 cat File_Name

Edit Text File

There are many ways to edit files through command line such as vi, emacs, pico, ed, and nano. Among those only Nano is regularly using.

 nano File_Name

Sometimes, we need to add sudo; which stand for superuser do, in front of it to edit.

 sudo nano File_Name

Copy File or Folder

A basic example of the cp command to copy files (keep the original file and make a duplicate of it) might look like:

 cp File_Name NewFile_Name

If you want to copy other file from one directory to other directory, you can use the command below:

cp -R <source_folder> <destination_folder>

Options

-i for interactive, asks you to confirm if an existing file (perhaps a version of joe_expenses already exists in the cashflow directory) should be overwritten in the copying process.

-r for recursive, to copy all the subdirectories and files in a given directory and preserve the tree structure.

-v for verbose, shows files being copied one by one.

Move/Rename file or folder

For instance, to instantly seek out and move all of the folder. Your command-line instruction would simply be:

 mv Folder_Name NewFolder_Name

Create Folder

we can create directories from command line using the command mkdir. Syntax of this command is explained below.

 mkdir Folder_Name

For example, to create a folder named ‘newfolder‘ the command is:

 mkdir NewFolder

Remove Folder

Removing folder is like removing the file, too but it has a little bit different.
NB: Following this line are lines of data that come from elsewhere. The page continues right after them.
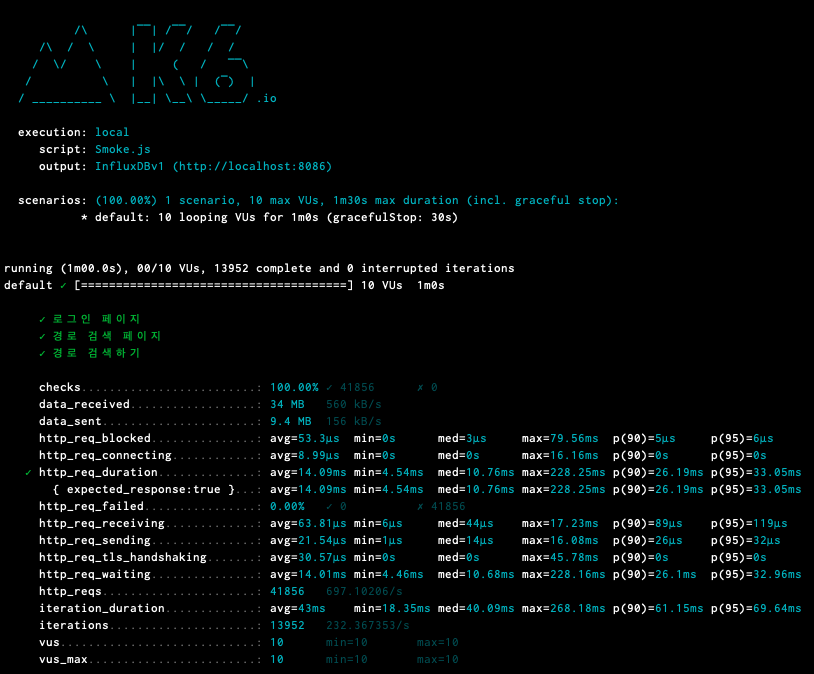
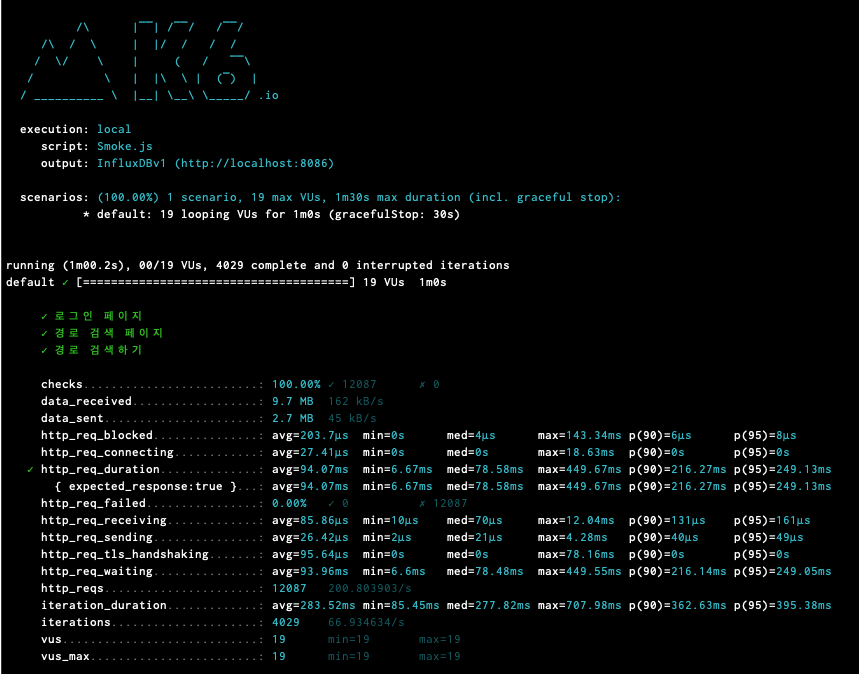
fix: 리뷰 피드백에 따른 테스트 수정

diff --git a/k6/stress/Stress.js b/k6/stress/Stress.js
@@ -1,21 +1,21 @@
-// # stress.js
+// # Stress.js
 import http from 'k6/http';
 import { check, group, sleep, fail } from 'k6';
 
 export let options = {
   stages: [
     { duration: '30s', target: 5 },
-    { duration: '1m', target: 10 },
+    { duration: '1m', target: 30 },
+    { duration: '1m', target: 60 },
+    { duration: '1m', target: 120 },
+    { duration: '2m', target: 240 },
+    { duration: '1m', target: 120 },
     { duration: '1m', target: 40 },
-    { duration: '2m', target: 70 },
-    { duration: '2m', target: 100 },
-    { duration: '2m', target: 70 },
-    { duration: '1m', target: 40 },
     { duration: '1m', target: 10 },
-    { duration: '30s', target: 5 },
+    { duration: '10s', target: 0 },
   ],
   thresholds: {
-    http_req_duration: ['p(99)<200'], // 99% of requests must complete below 1.5s
+    http_req_duration: ['p(99)<300'],
   },
 };
 
@@ -23,7 +23,7 @@ const BASE_URL = 'https://sawooook-webservice.p-e.kr';
 const USERNAME = 'test@naver.com';
 const PASSWORD = 'test1234';
 
-export default function ()  {
+export default function () {
 
   const payload = JSON.stringify({
     email: USERNAME,
@@ -35,7 +35,6 @@ export default function ()  {
       'Content-Type': 'application/json',
     },
   };
-
 
   // 로그인
   const loginRes = http.post(`${BASE_URL}/login/token`, payload, params);
@@ -59,6 +58,7 @@ export default function ()  {
       Authorization: `Bearer ${loginRes.json('accessToken')}`,
     },
   };
+
 
   let findPathResponse = http.get(`${BASE_URL}/paths?source=5&target=8`, authHeaders);
 

diff --git a/k6/smoke/Smoke.js b/k6/smoke/Smoke.js
@@ -1,13 +1,13 @@
 // # smoke.js
 import http from 'k6/http';
-import { check, group, sleep, fail } from 'k6';
+import {check} from 'k6';
 
 export let options = {
-  vus: 10, // 1 user looping for 1 minute
+  vus: 19,
   duration: '60s',
 
   thresholds: {
-    http_req_duration: ['p(99)<200'], // 99% of requests must complete below 1.5s
+    http_req_duration: ['p(99)<300'],
   },
 };
 
@@ -16,7 +16,7 @@ const BASE_URL = 'https://sawooook-webservice.p-e.kr';
 const USERNAME = 'test@naver.com';
 const PASSWORD = 'test1234';
 
-export default function ()  {
+export default function () {
 
   const payload = JSON.stringify({
     email: USERNAME,
@@ -28,7 +28,6 @@ export default function ()  {
       'Content-Type': 'application/json',
     },
   };
-
 
   // 로그인
   const loginRes = http.post(`${BASE_URL}/login/token`, payload, params);
@@ -52,6 +51,7 @@ export default function ()  {
       Authorization: `Bearer ${loginRes.json('accessToken')}`,
     },
   };
+
 
   let findPathResponse = http.get(`${BASE_URL}/paths?source=5&target=8`, authHeaders);
 

diff --git a/k6/load/Load.js b/k6/load/Load.js
@@ -1,17 +1,17 @@
-// # stress.js
+// # Stress.js
 import http from 'k6/http';
 import { check, group, sleep, fail } from 'k6';
 
 export let options = {
   stages: [
-    { duration: '1m', target: 3 },
-    { duration: '1m', target: 5 },
-    { duration: '1m', target: 10 },
-    { duration: '1m', target: 5 },
-    { duration: '1m', target: 3 },
+    { duration: '30s', target: 6 },
+    { duration: '1m', target: 13 },
+    { duration: '3m', target: 19 },
+    { duration: '1m', target: 13 },
+    { duration: '10s', target: 0 },
   ],
   thresholds: {
-    http_req_duration: ['p(99)<200'], // 99% of requests must complete below 1.5s
+    http_req_duration: ['p(99)<300'],
   },
 };
 

diff --git a/README.md b/README.md
@@ -128,24 +128,32 @@ npm run dev
 
 ( https://insfiler.com/detail/rt_transit_time-0002?category=life 지하철 승객수 비교 이용 )
 
-4. 1명당 1일 평균 요청 수
-+ (출근 시간 + 퇴근 시간) * (메인 -> 로그인 -> 경로검색)
-> (1 + 1) * 3 = 6번
+4. 1명당 1일 평균 접속 수
++ (출근 시간 + 퇴근 시간) = 2번
 
 5. Throughput 계산
-+ (1일 총 접속 수) : 600,000 * 6 = 36,000,000
-+ (1일평균 RPS) : 1,200,000 / 86,400 = 약 14rps
-+ (1일 최대 RPS) : 14 * (170,000/80,000) = 약 30rps
+
+```
+Throughput 게산 공식
+
+(1일 총 접속 수) = 1일 사용자 수(DAU) x 1명당 1일 평균 접속 수 
+(1일  평균 rps) = 1일 총 접속 수 / 86,400 (초/일)
+(1일  최대 rps) = 1일 평균 rps x (최대 트래픽 / 평소 트래픽)
+```
+
++ 1,200,000 = 600,000 * 2 (1일 총 접속자 수)
++ 14rps = 1,200,000 / 86,400 (1일 평균 rps)
++ 30rps = 14 * (170,000/80,000) = 약 30rps (1일 최대 rps)
 
 6. VUser 구하기
 + R : 3 (메인 -> 로그인 -> 경로검색)
 + http_req_duration : 0.3
 > T : (3 * 0.3) + 1s = 1.9   
-> VUser = (30 * 1.9) / 6 = 약 10   (목표 RPS는 1일 최대 RPS로 가정)
+> VUser = (30 * 1.9) / 3 = 약 19   (목표 RPS는 1일 최대 RPS로 가정)
 
 
 ### 최종 목표값
-1. latency: 100ms
+1. latency: 300ms
 2. throughput : 14 ~ 30rps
You have to add -r after rm command.

 rm -r Folder_Name

List Folder Contents

Listing Command (ls) allows us to see all the contents in the directory we are in.

 ls
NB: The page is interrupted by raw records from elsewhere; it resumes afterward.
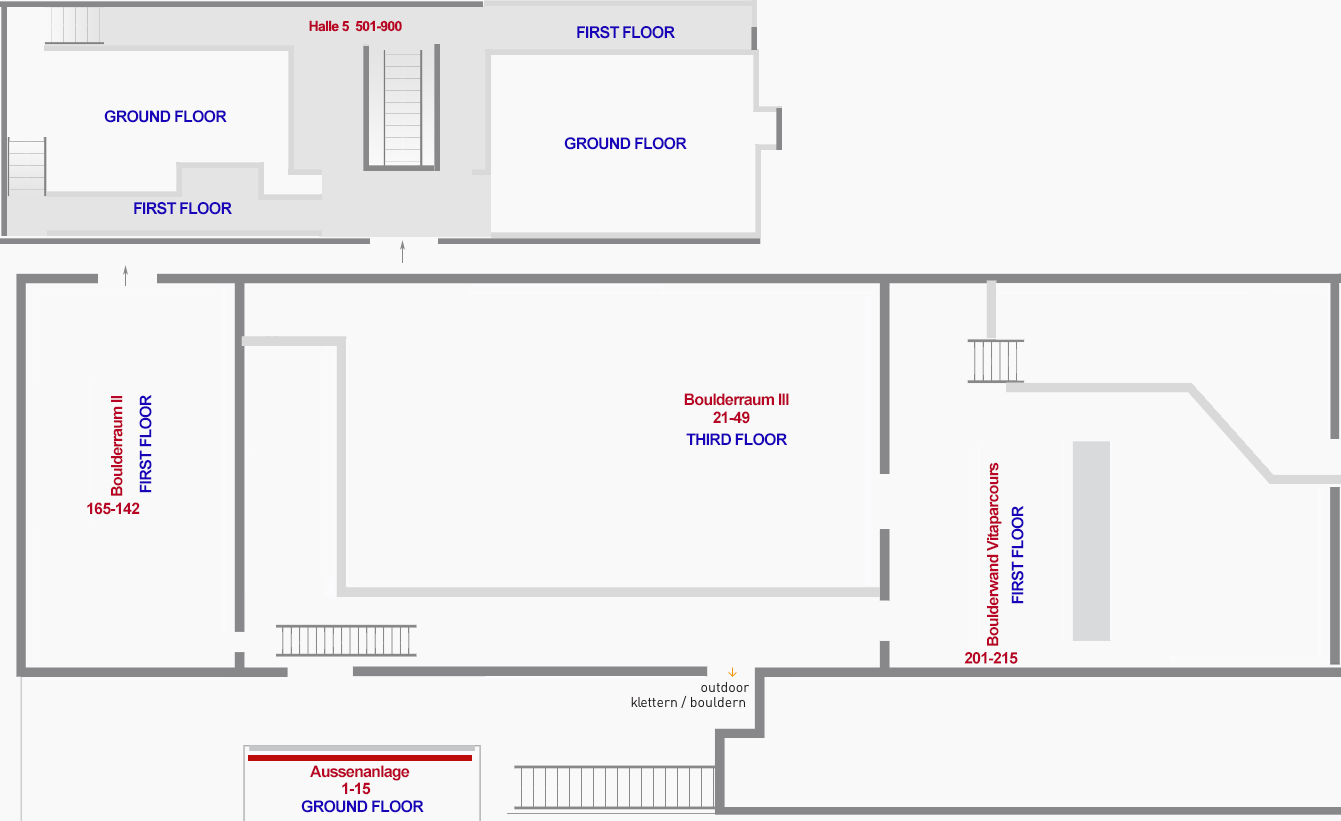
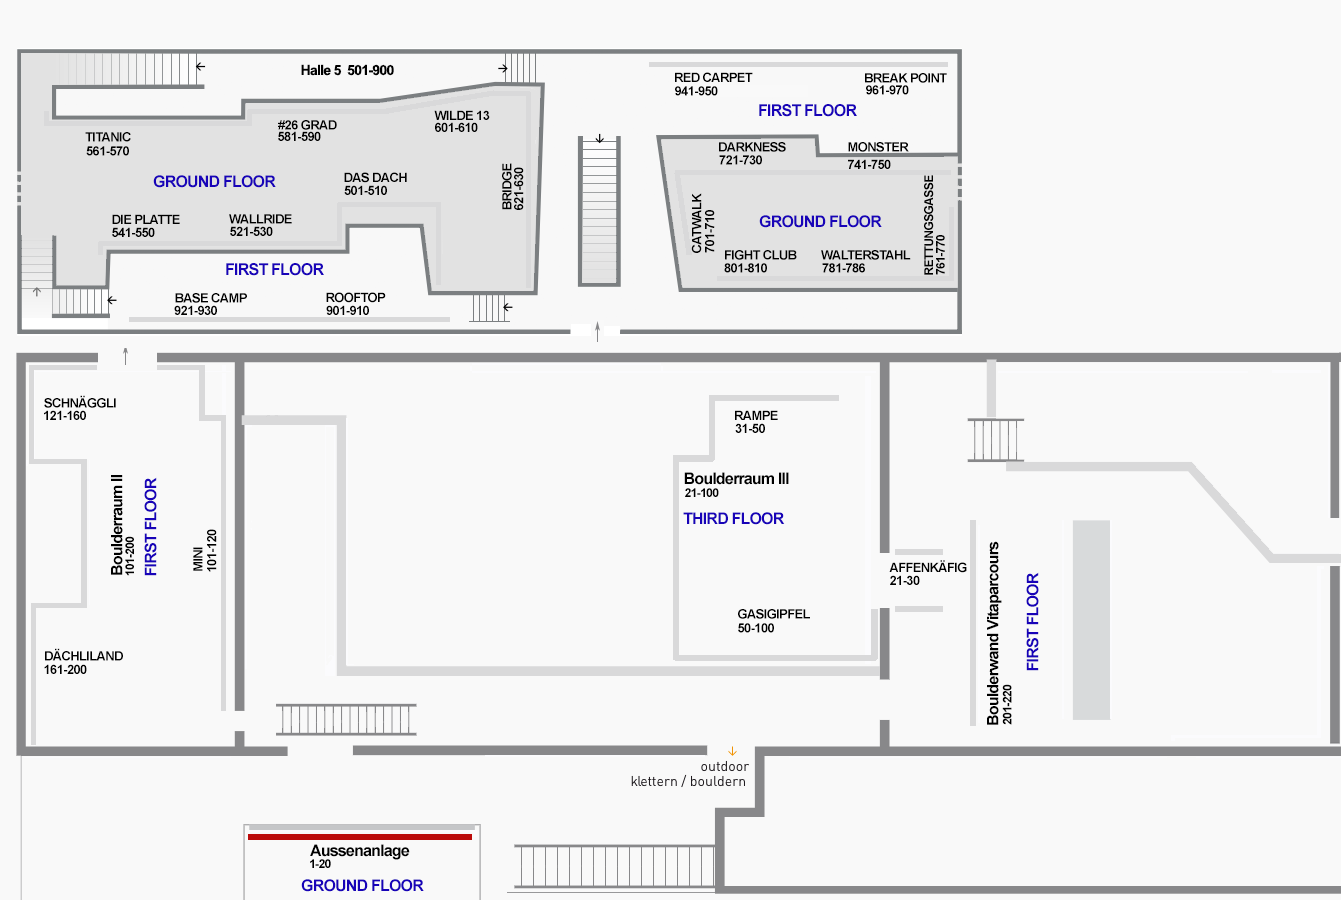
unique images for gaswerk boulder detail pages, mainly halle 5

Changed region(s): [[0.0, 0.0, 1.0, 1.0], [0.3669, 0.9744, 1.0, 1.0]]

diff --git a/javascript.js b/javascript.js
@@ -51,7 +51,8 @@ var special_letters = [
   ['ä', 'a'],
   ['ö', 'o'],
   ['ü', 'u'],
-  [',', ' ']
+  [',', ' '],
+  ['#', '']
 ];
 
 function replaceSpecialLetters(text) {
@@ -206,7 +207,9 @@ $(document).ready(function() {
       $('#sector').text("Gaswerk, " + sector);
 
       if (routesarray[index]["typ"] == "Bould") {
-	sub_sector = sub_sector.split('-').slice(0,2).join('-');
+	if (sub_sector.split('-').length > 2) {
+	  sub_sector = sub_sector.split('-').slice(2).join('-');
+	}
       } else {
 	if (sector.indexOf("Halle") != -1) {
 	  sub_sector = sub_sector.split('-').slice(2).join('-');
Options

Options Descriptions
ls -a list all files including hidden file starting with '.'
ls –color colored list [=always/never/auto]
ls -d list directories - with ' */'
ls -F add one char of */=>@| to enteries
ls -i list file's inode index number
ls -l list with long format - show permissions
ls -la list long format including hidden files
ls -lh list long format with readable file size
ls -ls list with long format with file size
ls -r list in reverse order
ls -R list recursively directory tree

For more info use --help after the command like this `ls –help``.

Change Folder or Directory

cd is the command for changing the folder/directory of the command line. Here its syntax:

 cd Folder_Name

Changing to home directory (determined by $HOME environment variable):

 cd

Also change to home directory:

 cd .

Change to parent directory:

 cd ..

Change to subdirectory Documents:

 cd Documents

Change to directory with absolute path

 cd path1/path2/path3

Change to directory name with white space -path Name

 cd path\ Name 

\ here is stand for white space !!!

Show Current Folder

To show the directory you are currently in:

 pwd

Output :

 /home/koompi

To make links between files you need to use ln command. A symbolic link (also known as a soft link or symlink) consists of a special type of file that serves as a reference to another file or directory.

ln [FileName] [LinkName]

Find Phrase Within File

The grep command is used to search text. It searches the given file for lines containing a match to the given strings or words. It is one of the most useful commands.

Below is some standard grep command explained with examples to get you started with grep. Search any line that contains the word in filename.

 grep 'Strings' FileName

Perform a case-insensitive search for the word:

 grep -i 'Strings' FileName

Looking for all files in the current directory and in all of its subdirectories.

 grep -R 'Strings'

Searching and displaying the total number of times that the string appears in FileName.

 grep -c 'Strings' FileName

Searching by paths:

 grep 'Strings' path/path/path

Mount Filesystem

You can mount the filesystem with the syntax below:

 mount /dev/[device] [path]

Unmount Filesystem

You can also unmount filesystem with command below.

 unmount [path]

Make File Executable

Change the rights to a file so that it can run as a program.

 chmod +x filename

List Trash Files

As you have already known what is ls command, you should know the path of the trash file.

 ls -l files ~/.local/share/Trash/files

Empty Trash

Above are the paths of trash file, we can empty it with rm -r command:

 rm -r ~/.locale/share/Trash